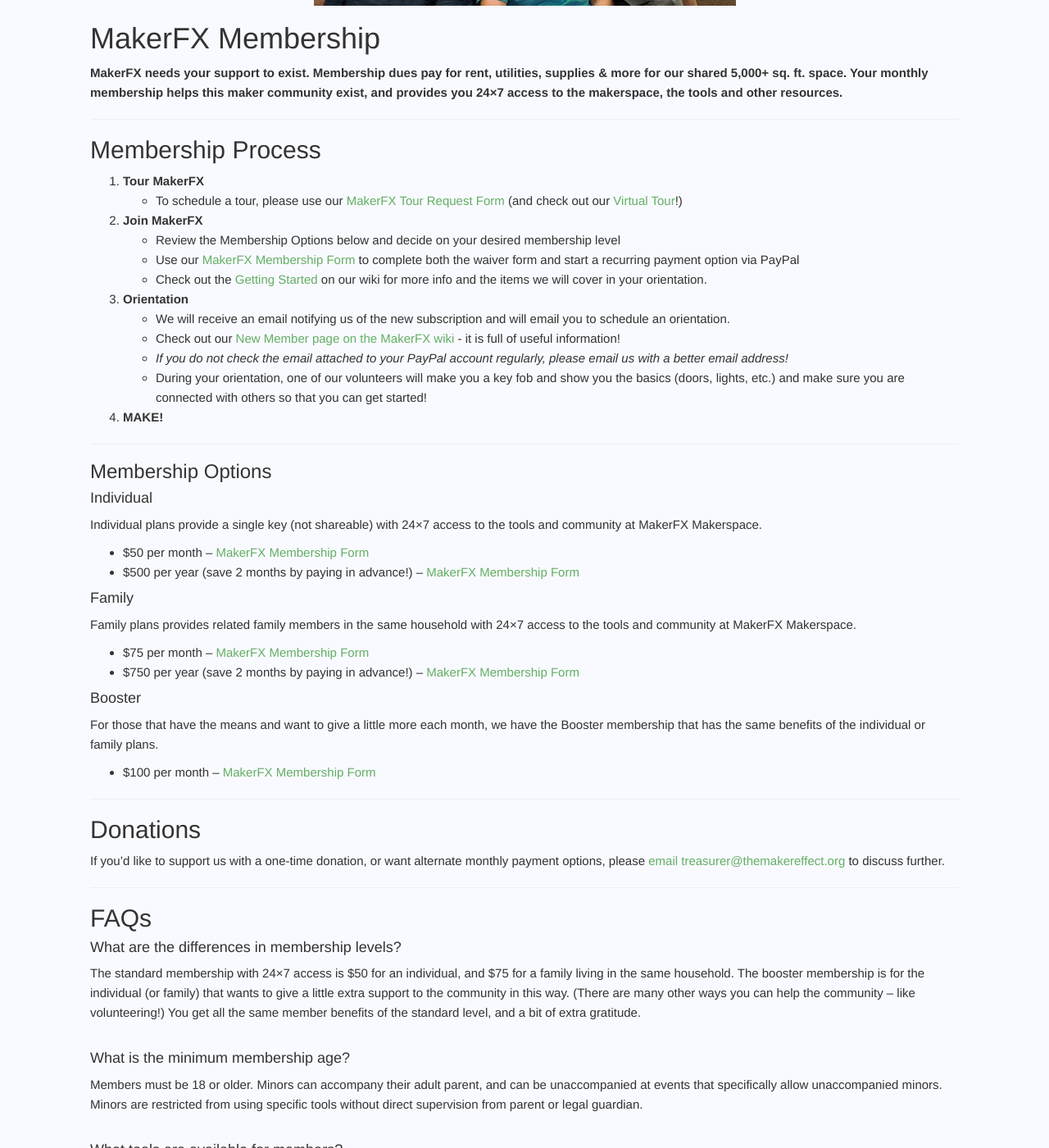
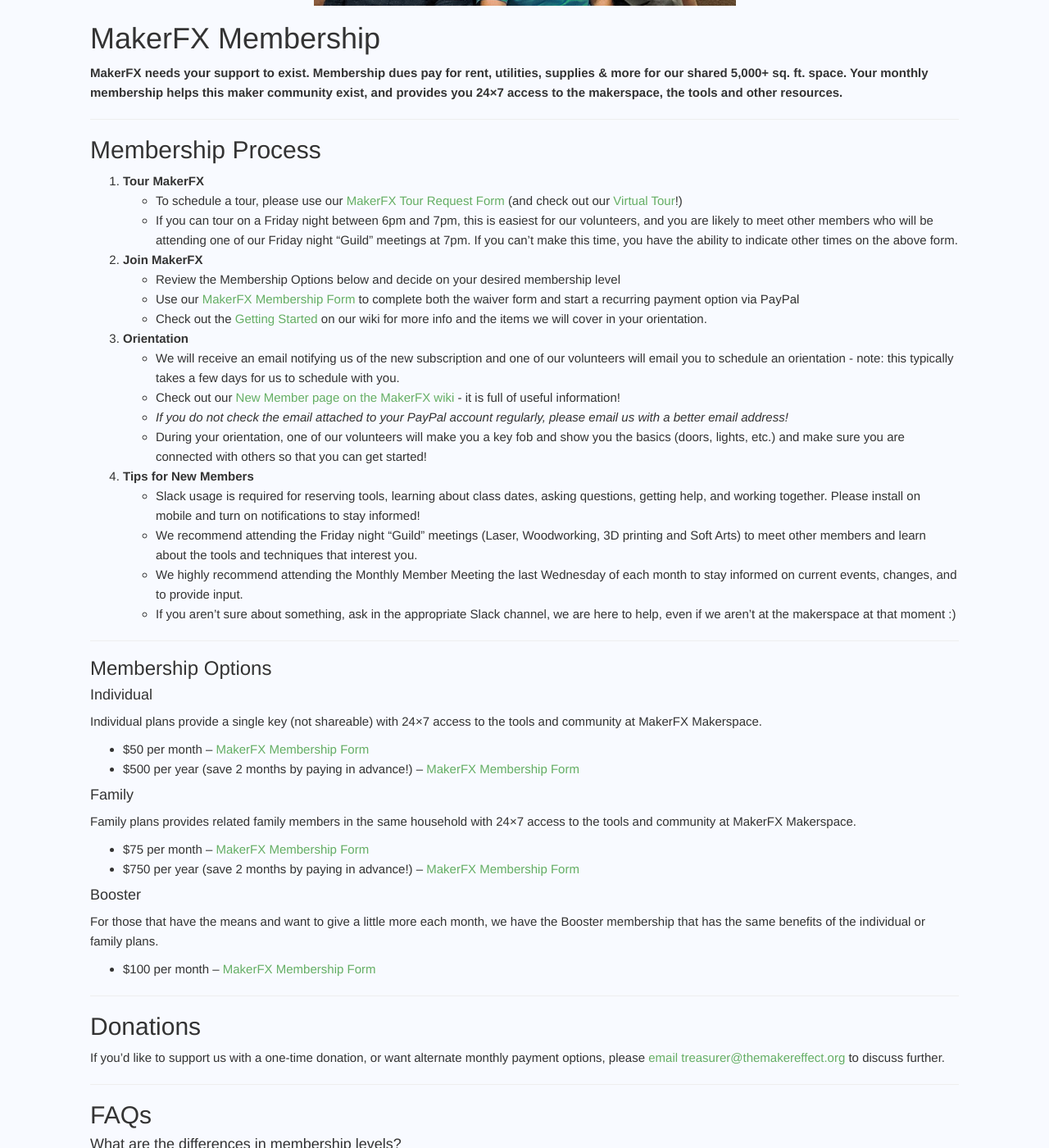
Before and after one commit to makerfx/makerfx.org, a Jekyll site: the page built from membership.md, in a window 1280 px wide and 1400 px high, scrolled down 499 px. Shown: the whole window at 82% size. Built offline with Jekyll 4.4.1, drawn with Linux system fonts in a browser that asks for light colours; some of the changed text lies outside the part shown.

Commit message:
update membership page with tour times and helpful hints

```diff
--- a/membership.md
+++ b/membership.md
@@ -28,16 +28,21 @@ scrolltop: true
 ## Membership Process
 1. **Tour MakerFX**
   * To schedule a tour, please use our [MakerFX Tour Request Form](https://form.jotform.com/makereffect/tour) (and check out our [Virtual Tour](/virtual-tour)!)
+  * If you can tour on a Friday night between 6pm and 7pm, this is easiest for our volunteers, and you are likely to meet other members who will be attending one of our Friday night "Guild" meetings at 7pm. If you can't make this time, you have the ability to indicate other times on the above form.
 2. **Join MakerFX**
   * Review the Membership Options below and decide on your desired membership level
   * Use our [MakerFX Membership Form](https://form.jotform.com/makereffect/makerfx-membership) to complete both the waiver form and start a recurring payment option via PayPal
   * Check out the [Getting Started](http://wiki.makerfx.org/New-Members-Start-Here) on our wiki for more info and the items we will cover in your orientation.
 3. **Orientation**
-  * We will receive an email notifying us of the new subscription and will email you to schedule an orientation.
+  * We will receive an email notifying us of the new subscription and one of our volunteers will email you to schedule an orientation - note: this typically takes a few days for us to schedule with you.
   * Check out our [New Member page on the MakerFX wiki](http://wiki.makerfx.org/New-Members-Start-Here) - it is full of useful information!
   * *If you do not check the email attached to your PayPal account regularly, please email us with a better email address!*
   * During your orientation, one of our volunteers will make you a key fob and show you the basics (doors, lights, etc.) and make sure you are connected with others so that you can get started!
-4. **MAKE!**
+4. **Tips for New Members**
+  * Slack usage is required for reserving tools, learning about class dates, asking questions, getting help, and working together. Please install on mobile and turn on notifications to stay informed!
+  * We recommend attending the Friday night "Guild" meetings (Laser, Woodworking, 3D printing and Soft Arts) to meet other members and learn about the tools and techniques that interest you.
+  * We highly recommend attending the Monthly Member Meeting the last Wednesday of each month to stay informed on current events, changes, and to provide input.
+  * If you aren't sure about something, ask in the appropriate Slack channel, we are here to help, even if we aren't at the makerspace at that moment :)
 
 ---
 
```
Also changed, not shown: other parts of membership.md (+1 -1 lines).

Problem to solve -> Retype all of the material above exactly; the pictures stay out.

Result of the exercise ->
Before and after one commit to makerfx/makerfx.org, a Jekyll site: the page built from membership.md, in a window 1280 px wide and 1400 px high, scrolled down 499 px. Shown: the whole window at 82% size. Built offline with Jekyll 4.4.1, drawn with Linux system fonts in a browser that asks for light colours; some of the changed text lies outside the part shown.

Commit message:
update membership page with tour times and helpful hints

```diff
--- a/membership.md
+++ b/membership.md
@@ -28,16 +28,21 @@ scrolltop: true
 ## Membership Process
 1. **Tour MakerFX**
   * To schedule a tour, please use our [MakerFX Tour Request Form](https://form.jotform.com/makereffect/tour) (and check out our [Virtual Tour](/virtual-tour)!)
+  * If you can tour on a Friday night between 6pm and 7pm, this is easiest for our volunteers, and you are likely to meet other members who will be attending one of our Friday night "Guild" meetings at 7pm. If you can't make this time, you have the ability to indicate other times on the above form.
 2. **Join MakerFX**
   * Review the Membership Options below and decide on your desired membership level
   * Use our [MakerFX Membership Form](https://form.jotform.com/makereffect/makerfx-membership) to complete both the waiver form and start a recurring payment option via PayPal
   * Check out the [Getting Started](http://wiki.makerfx.org/New-Members-Start-Here) on our wiki for more info and the items we will cover in your orientation.
 3. **Orientation**
-  * We will receive an email notifying us of the new subscription and will email you to schedule an orientation.
+  * We will receive an email notifying us of the new subscription and one of our volunteers will email you to schedule an orientation - note: this typically takes a few days for us to schedule with you.
   * Check out our [New Member page on the MakerFX wiki](http://wiki.makerfx.org/New-Members-Start-Here) - it is full of useful information!
   * *If you do not check the email attached to your PayPal account regularly, please email us with a better email address!*
   * During your orientation, one of our volunteers will make you a key fob and show you the basics (doors, lights, etc.) and make sure you are connected with others so that you can get started!
-4. **MAKE!**
+4. **Tips for New Members**
+  * Slack usage is required for reserving tools, learning about class dates, asking questions, getting help, and working together. Please install on mobile and turn on notifications to stay informed!
+  * We recommend attending the Friday night "Guild" meetings (Laser, Woodworking, 3D printing and Soft Arts) to meet other members and learn about the tools and techniques that interest you.
+  * We highly recommend attending the Monthly Member Meeting the last Wednesday of each month to stay informed on current events, changes, and to provide input.
+  * If you aren't sure about something, ask in the appropriate Slack channel, we are here to help, even if we aren't at the makerspace at that moment :)
 
 ---
 
```
Also changed, not shown: other parts of membership.md (+1 -1 lines).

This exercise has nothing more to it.